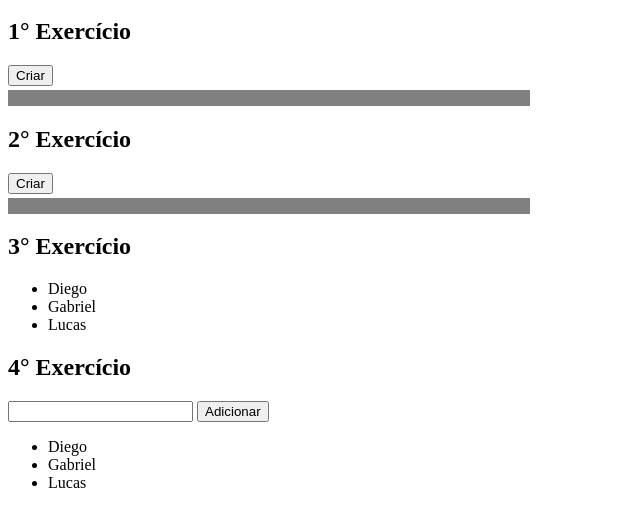
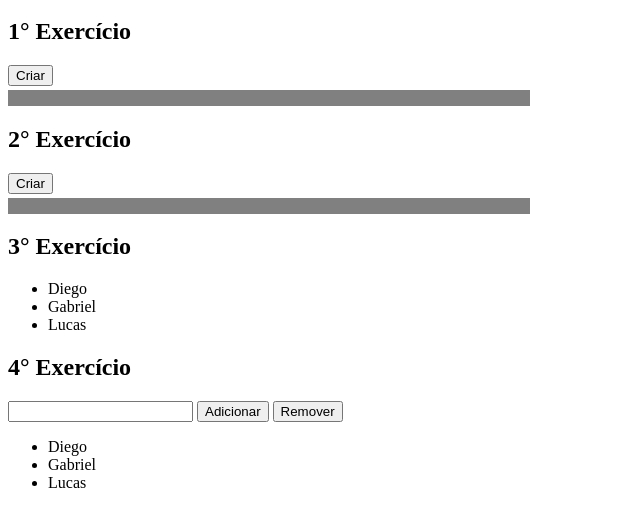
Before and after one commit to ronanmacedo/aprendizado-js.github.io, a plain HTML site: page moduloDois/modDois.html in a window 1280 px wide. Shown: the part 100-626 px from the top of the page, without its empty margins (0-640 px from the left). Drawn offline with Linux system fonts and the light colour scheme.

Commit message:
Botão remover.

```diff
--- a/moduloDois/mainDois.js
+++ b/moduloDois/mainDois.js
@@ -67,6 +67,7 @@ btnDois.onclick = function () {
     }
     box.appendChild(sqr);
 }
+
 /**
  * Exercicio tres
  */
@@ -81,6 +82,7 @@ for (nome of nomes) {
     listItem.innerHTML = nome;
     listContainerTres.appendChild(listItem);
 }
+
 /**
  * Exercicio quatro
  */
@@ -93,6 +95,7 @@ var nomesOutro = ["Diego", "Gabriel", "Lucas"];
 
 function addName(name) {
     var listItem = document.createElement('li');
+    listItem.setAttribute('id', name);
     listItem.innerHTML = name;
 
     listContainerQuatro.appendChild(listItem)
@@ -101,6 +104,17 @@ function addName(name) {
 function adicionar() {
     addName(inputElement.value);
     inputElement.value = "";
+}
+
+function remover() {
+    var listItem = document.querySelector(`#${inputElement.value}`);
+    if (listItem) {
+        listContainerQuatro.removeChild(listItem);
+        inputElement.value = "";
+    } else {
+        window.alert("Nome não encontrado");
+        inputElement.value = "";
+    }
 }
 
 for (nome of nomesOutro) {
--- a/moduloDois/modDois.html
+++ b/moduloDois/modDois.html
@@ -36,6 +36,7 @@
     <div id="exercicioQuatro">
         <input type="text" name="nome" class="inputName">
         <button type="button" onclick="adicionar()">Adicionar</button>
+        <button type="button" onclick="remover()">Remover</button>
     </div>
     <script src="mainDois.js"></script>
 </body>
```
- - -
### [Assignment]
Where the word "listItem" shows up in a line of the listing, return that line.

### [Task answer]
     listItem.innerHTML = nome;
     listContainerTres.appendChild(listItem);
     var listItem = document.createElement('li');
+    listItem.setAttribute('id', name);
     listItem.innerHTML = name;
     listContainerQuatro.appendChild(listItem)
+    var listItem = document.querySelector(`#${inputElement.value}`);
+    if (listItem) {
+        listContainerQuatro.removeChild(listItem);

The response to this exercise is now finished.